Task prompt
Repeat each record exactly. Any picture gets left out.
################
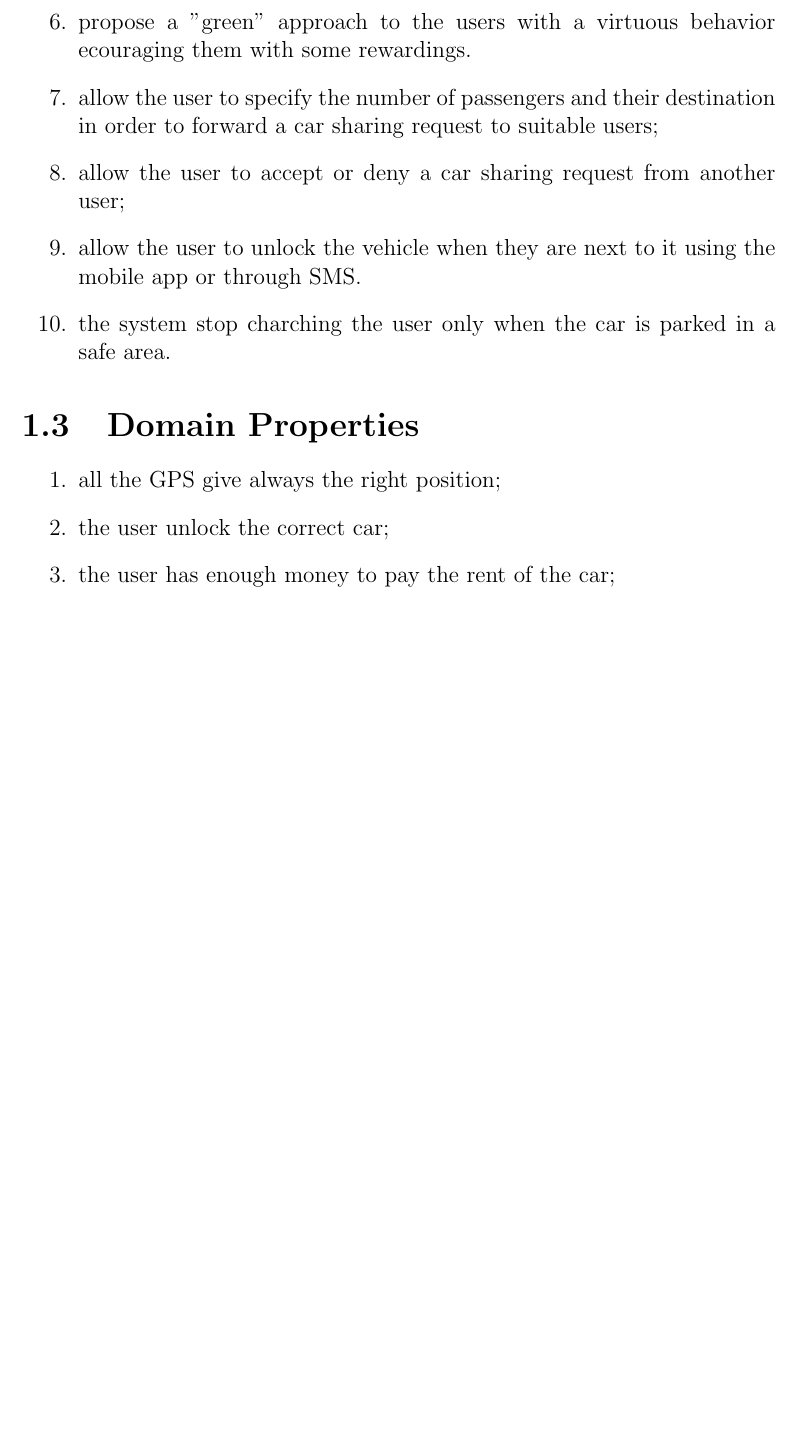
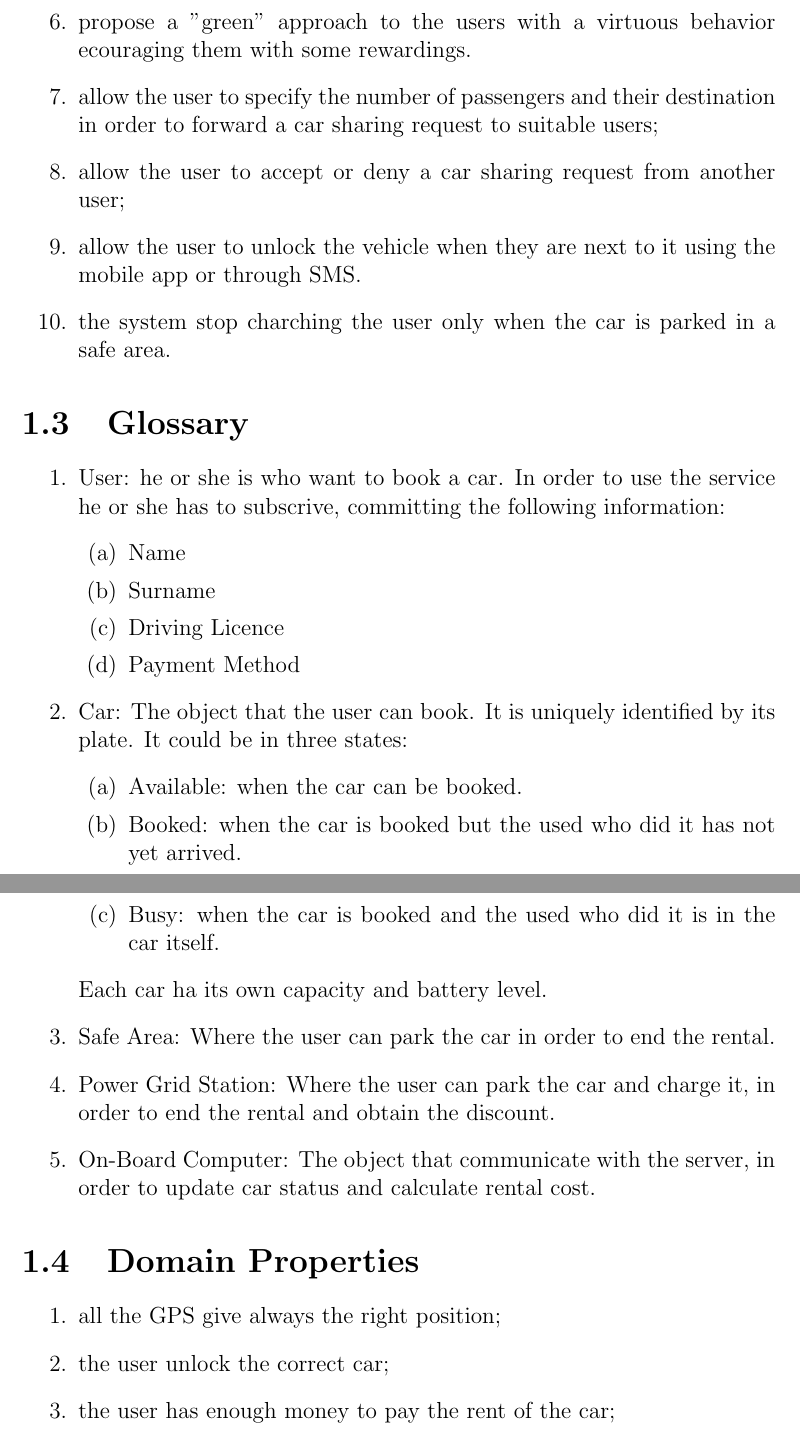
Before and after one commit to marcomiglionico94/Software-Engineering-2-Project, a LaTeX document (src/rasd/main.tex, which reads src/rasd/introduction/glossary.tex): part of page 4 of 7 before the commit and two parts of pages 4 and 5 of 7 after it, the two joined at a grey line, cut so that both start at the same text, the shorter picture padded with empty space. Compiled offline with pdfLaTeX.

Commit message:
Added first version of glossary

```diff
--- /dev/null
+++ b/src/rasd/introduction/glossary.tex
@@ -0,0 +1,22 @@
+\section{Glossary}
+\begin{enumerate}
+	\item User: he or she is who want to book a car. In order to use the service he or she has to subscrive, committing the following information:
+	\begin{enumerate}
+	\item Name
+	\item Surname
+	\item Driving Licence
+	\item Payment Method
+	\end{enumerate}
+	\item Car: The object that the user can book. It is uniquely identified by its plate. It could be in three states:
+	\begin{enumerate}
+	\item Available: when the car can be booked.
+	\item Booked: when the car is booked but the used who did it has not yet arrived.
+	\item Busy: when the car is booked and the used who did it is in the car itself.
+	\end{enumerate}
+	Each car ha its own capacity and battery level.
+	\item Safe Area: Where the user can park the car in order to end the rental.
+	\item Power Grid Station: Where the user can park the car and charge it, in order to end the rental and obtain the discount.
+	\item On-Board Computer: The object that communicate with the server, in order to update car status and calculate rental cost.
+
+
+\end{enumerate}
```
Also changed, not shown: src/rasd/main.tex (+1 -0 lines).
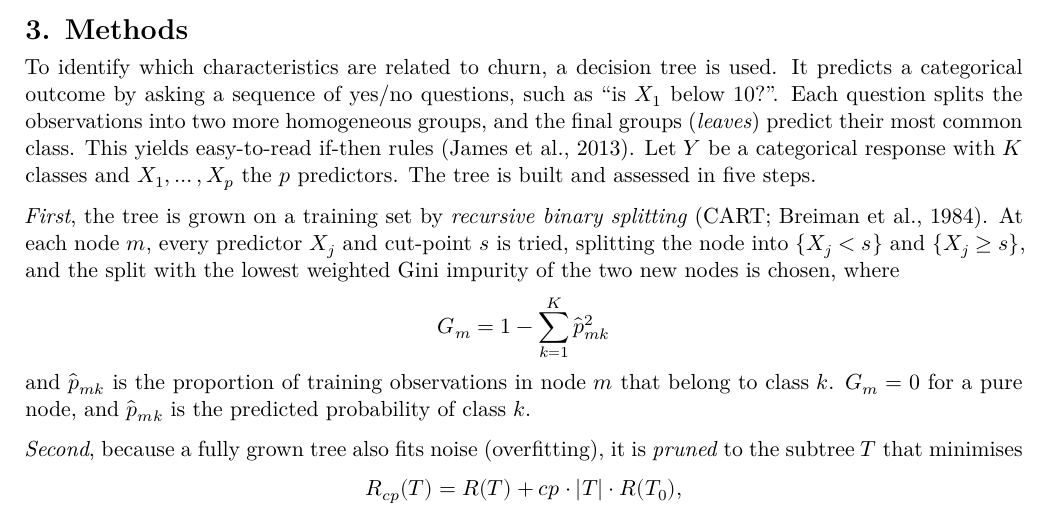
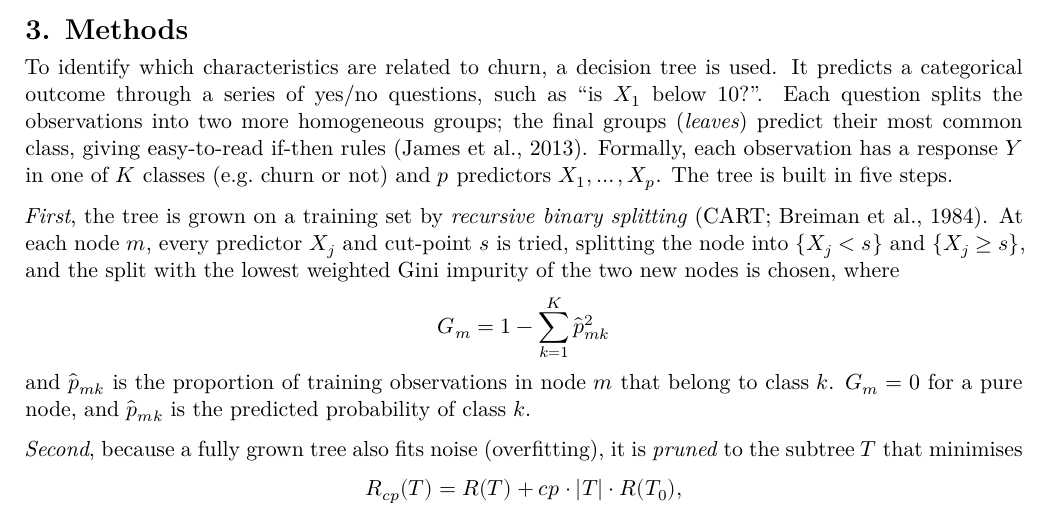
Before and after one commit to owindisch/CodeEx, an R Markdown document (Assignment1_DecisionTrees.Rmd): part of page 1 of 5, cut so that both start at the same text. Rendered offline with R 4.5, knitr and Pandoc, then LaTeX, with nearby package versions; some code elsewhere in the file could not run offline.

Commit message:
Clarify notation sentence in Methods
Co-Authored-By: Claude Opus 5.5 <noreply@anthropic.com>
Claude-Session: https://claude.ai/code/session_01UakoPe5Ty7QDUFmx7G3XMy

```diff
--- a/Assignment1_DecisionTrees.Rmd
+++ b/Assignment1_DecisionTrees.Rmd
@@ -86,7 +86,7 @@
 
 # 3. Methods
 
-To identify which characteristics are related to churn, a decision tree is used. It predicts a categorical outcome by asking a sequence of yes/no questions, such as "is $X_1$ below 10?". Each question splits the observations into two more homogeneous groups, and the final groups (*leaves*) predict their most common class. This yields easy-to-read if-then rules (James et al., 2013). Let $Y$ be a categorical response with $K$ classes and $X_1, \dots, X_p$ the $p$ predictors. The tree is built and assessed in five steps.
+To identify which characteristics are related to churn, a decision tree is used. It predicts a categorical outcome through a series of yes/no questions, such as "is $X_1$ below 10?". Each question splits the observations into two more homogeneous groups; the final groups (*leaves*) predict their most common class, giving easy-to-read if-then rules (James et al., 2013). Formally, each observation has a response $Y$ in one of $K$ classes (e.g. churn or not) and $p$ predictors $X_1, \dots, X_p$. The tree is built in five steps.
 
 *First*, the tree is grown on a training set by *recursive binary splitting* (CART; Breiman et al., 1984). At each node $m$, every predictor $X_j$ and cut-point $s$ is tried, splitting the node into $\{X_j < s\}$ and $\{X_j \geq s\}$, and the split with the lowest weighted Gini impurity of the two new nodes is chosen, where
 $$G_m = 1 - \sum_{k=1}^{K} \hat p_{mk}^2$$
```
Also changed, not shown: report_text_plain.md (+1 -1 lines).
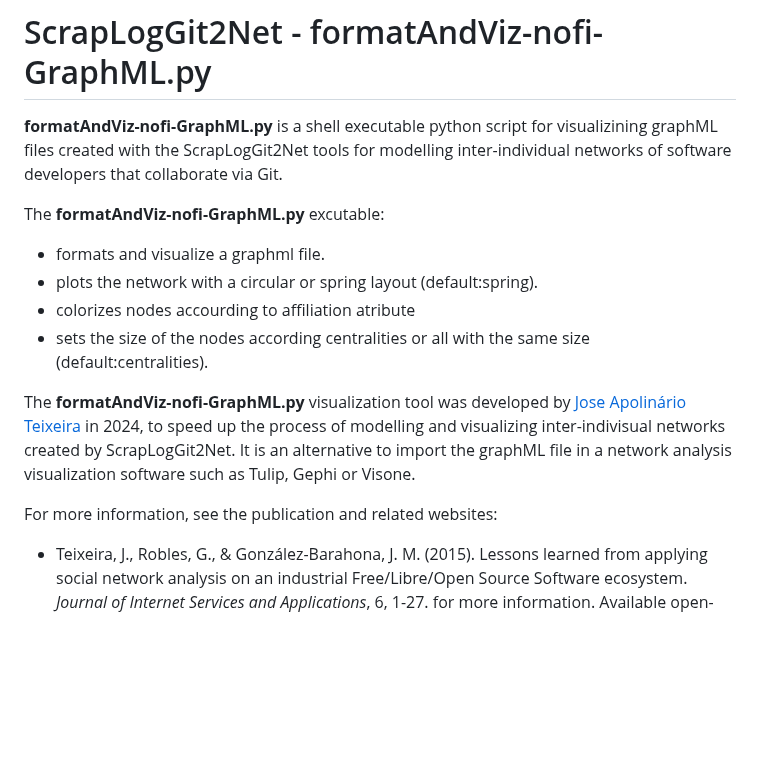
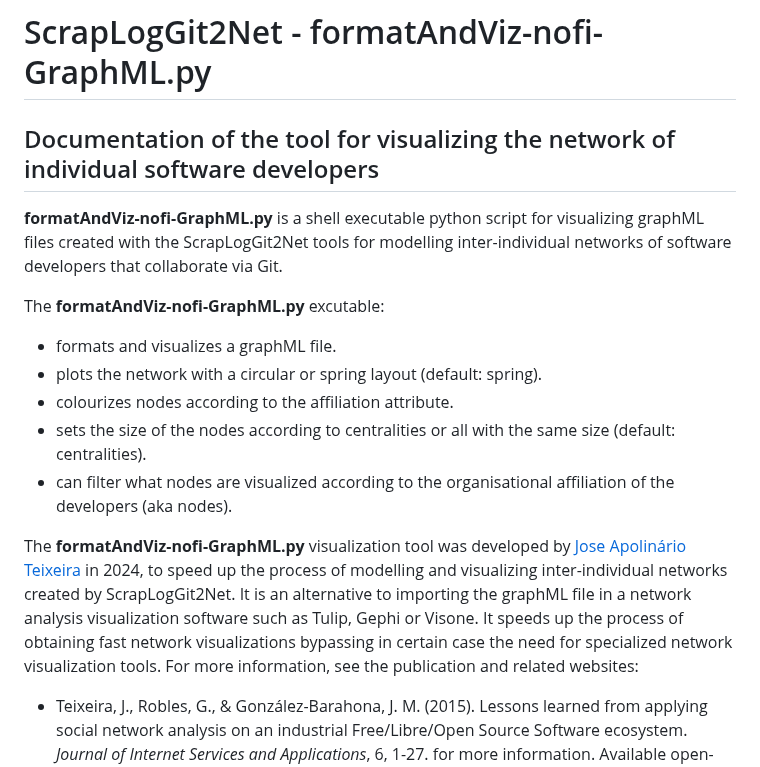
Before and after one commit to jaateixeira/ScrapLogGit2Net, a Markdown page: docs/formatAndViz-nofi-GraphML-documentation.md, the part around the change. GitHub-like rendering; blank space fills up the shorter version.

```diff
--- a/docs/formatAndViz-nofi-GraphML-documentation.md
+++ b/docs/formatAndViz-nofi-GraphML-documentation.md
@@ -1,16 +1,18 @@
 # ScrapLogGit2Net - formatAndViz-nofi-GraphML.py
 
-**formatAndViz-nofi-GraphML.py** is a shell executable python script for visualizining graphML files created with the ScrapLogGit2Net tools for modelling inter-individual networks of software developers that collaborate via Git.
+## Documentation of the tool for visualizing the network of individual software developers
+
+**formatAndViz-nofi-GraphML.py** is a shell executable python script for visualizing graphML files created with the ScrapLogGit2Net tools for modelling inter-individual networks of software developers that collaborate via Git.
 
 The **formatAndViz-nofi-GraphML.py** excutable:
-- formats and visualize a graphml file.
-- plots the network with a circular or spring layout (default:spring).
-- colorizes nodes accourding to affiliation atribute
-- sets the size of the nodes according centralities or all with the same size (default:centralities).
+- formats and visualizes a graphML file.
+- plots the network with a circular or spring layout (default: spring).
+- colourizes nodes according to the affiliation attribute.
+- sets the size of the nodes according to centralities or all with the same size (default: centralities).
+- can filter what nodes are visualized according to the organisational affiliation of the developers (aka nodes).
 
 
-The **formatAndViz-nofi-GraphML.py** visualization tool was developed by [Jose Apolinário Teixeira](http://users.abo.fi/jteixeir/) in 2024, to speed up the process of modelling and visualizing inter-indivisual networks created by ScrapLogGit2Net. It is an alternative to import the graphML file in a network analysis visualization software such as Tulip, Gephi or Visone.
-
+The **formatAndViz-nofi-GraphML.py** visualization tool was developed by [Jose Apolinário Teixeira](http://users.abo.fi/jteixeir/) in 2024, to speed up the process of modelling and visualizing inter-individual networks created by ScrapLogGit2Net. It is an alternative to importing the graphML file in a network analysis visualization software such as Tulip, Gephi or Visone. It speeds up the process of obtaining fast network visualizations bypassing in certain case the need for specialized network visualization tools.
 For more information, see the publication and related websites:
 
 - Teixeira, J., Robles, G., & González-Barahona, J. M. (2015). Lessons learned from applying social network analysis on an industrial Free/Libre/Open Source Software ecosystem. *Journal of Internet Services and Applications*, 6, 1-27. for more information. Available open-access at  [https://jisajournal.springeropen.com/articles/10.1186/s13174-015-0028-2](https://jisajournal.springeropen.com/articles/10.1186/s13174-015-0028-2).
```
################
Exercise solution
Before and after one commit to marcomiglionico94/Software-Engineering-2-Project, a LaTeX document (src/rasd/main.tex, which reads src/rasd/introduction/glossary.tex): part of page 4 of 7 before the commit and two parts of pages 4 and 5 of 7 after it, the two joined at a grey line, cut so that both start at the same text, the shorter picture padded with empty space. Compiled offline with pdfLaTeX.

Commit message:
Added first version of glossary

```diff
--- /dev/null
+++ b/src/rasd/introduction/glossary.tex
@@ -0,0 +1,22 @@
+\section{Glossary}
+\begin{enumerate}
+	\item User: he or she is who want to book a car. In order to use the service he or she has to subscrive, committing the following information:
+	\begin{enumerate}
+	\item Name
+	\item Surname
+	\item Driving Licence
+	\item Payment Method
+	\end{enumerate}
+	\item Car: The object that the user can book. It is uniquely identified by its plate. It could be in three states:
+	\begin{enumerate}
+	\item Available: when the car can be booked.
+	\item Booked: when the car is booked but the used who did it has not yet arrived.
+	\item Busy: when the car is booked and the used who did it is in the car itself.
+	\end{enumerate}
+	Each car ha its own capacity and battery level.
+	\item Safe Area: Where the user can park the car in order to end the rental.
+	\item Power Grid Station: Where the user can park the car and charge it, in order to end the rental and obtain the discount.
+	\item On-Board Computer: The object that communicate with the server, in order to update car status and calculate rental cost.
+
+
+\end{enumerate}
```
Also changed, not shown: src/rasd/main.tex (+1 -0 lines).
Before and after one commit to owindisch/CodeEx, an R Markdown document (Assignment1_DecisionTrees.Rmd): part of page 1 of 5, cut so that both start at the same text. Rendered offline with R 4.5, knitr and Pandoc, then LaTeX, with nearby package versions; some code elsewhere in the file could not run offline.

Commit message:
Clarify notation sentence in Methods
Co-Authored-By: Claude Opus 5.5 <noreply@anthropic.com>
Claude-Session: https://claude.ai/code/session_01UakoPe5Ty7QDUFmx7G3XMy

```diff
--- a/Assignment1_DecisionTrees.Rmd
+++ b/Assignment1_DecisionTrees.Rmd
@@ -86,7 +86,7 @@
 
 # 3. Methods
 
-To identify which characteristics are related to churn, a decision tree is used. It predicts a categorical outcome by asking a sequence of yes/no questions, such as "is $X_1$ below 10?". Each question splits the observations into two more homogeneous groups, and the final groups (*leaves*) predict their most common class. This yields easy-to-read if-then rules (James et al., 2013). Let $Y$ be a categorical response with $K$ classes and $X_1, \dots, X_p$ the $p$ predictors. The tree is built and assessed in five steps.
+To identify which characteristics are related to churn, a decision tree is used. It predicts a categorical outcome through a series of yes/no questions, such as "is $X_1$ below 10?". Each question splits the observations into two more homogeneous groups; the final groups (*leaves*) predict their most common class, giving easy-to-read if-then rules (James et al., 2013). Formally, each observation has a response $Y$ in one of $K$ classes (e.g. churn or not) and $p$ predictors $X_1, \dots, X_p$. The tree is built in five steps.
 
 *First*, the tree is grown on a training set by *recursive binary splitting* (CART; Breiman et al., 1984). At each node $m$, every predictor $X_j$ and cut-point $s$ is tried, splitting the node into $\{X_j < s\}$ and $\{X_j \geq s\}$, and the split with the lowest weighted Gini impurity of the two new nodes is chosen, where
 $$G_m = 1 - \sum_{k=1}^{K} \hat p_{mk}^2$$
```
Also changed, not shown: report_text_plain.md (+1 -1 lines).
Before and after one commit to jaateixeira/ScrapLogGit2Net, a Markdown page: docs/formatAndViz-nofi-GraphML-documentation.md, the part around the change. GitHub-like rendering; blank space fills up the shorter version.

```diff
--- a/docs/formatAndViz-nofi-GraphML-documentation.md
+++ b/docs/formatAndViz-nofi-GraphML-documentation.md
@@ -1,16 +1,18 @@
 # ScrapLogGit2Net - formatAndViz-nofi-GraphML.py
 
-**formatAndViz-nofi-GraphML.py** is a shell executable python script for visualizining graphML files created with the ScrapLogGit2Net tools for modelling inter-individual networks of software developers that collaborate via Git.
+## Documentation of the tool for visualizing the network of individual software developers
+
+**formatAndViz-nofi-GraphML.py** is a shell executable python script for visualizing graphML files created with the ScrapLogGit2Net tools for modelling inter-individual networks of software developers that collaborate via Git.
 
 The **formatAndViz-nofi-GraphML.py** excutable:
-- formats and visualize a graphml file.
-- plots the network with a circular or spring layout (default:spring).
-- colorizes nodes accourding to affiliation atribute
-- sets the size of the nodes according centralities or all with the same size (default:centralities).
+- formats and visualizes a graphML file.
+- plots the network with a circular or spring layout (default: spring).
+- colourizes nodes according to the affiliation attribute.
+- sets the size of the nodes according to centralities or all with the same size (default: centralities).
+- can filter what nodes are visualized according to the organisational affiliation of the developers (aka nodes).
 
 
-The **formatAndViz-nofi-GraphML.py** visualization tool was developed by [Jose Apolinário Teixeira](http://users.abo.fi/jteixeir/) in 2024, to speed up the process of modelling and visualizing inter-indivisual networks created by ScrapLogGit2Net. It is an alternative to import the graphML file in a network analysis visualization software such as Tulip, Gephi or Visone.
-
+The **formatAndViz-nofi-GraphML.py** visualization tool was developed by [Jose Apolinário Teixeira](http://users.abo.fi/jteixeir/) in 2024, to speed up the process of modelling and visualizing inter-individual networks created by ScrapLogGit2Net. It is an alternative to importing the graphML file in a network analysis visualization software such as Tulip, Gephi or Visone. It speeds up the process of obtaining fast network visualizations bypassing in certain case the need for specialized network visualization tools.
 For more information, see the publication and related websites:
 
 - Teixeira, J., Robles, G., & González-Barahona, J. M. (2015). Lessons learned from applying social network analysis on an industrial Free/Libre/Open Source Software ecosystem. *Journal of Internet Services and Applications*, 6, 1-27. for more information. Available open-access at  [https://jisajournal.springeropen.com/articles/10.1186/s13174-015-0028-2](https://jisajournal.springeropen.com/articles/10.1186/s13174-015-0028-2).
```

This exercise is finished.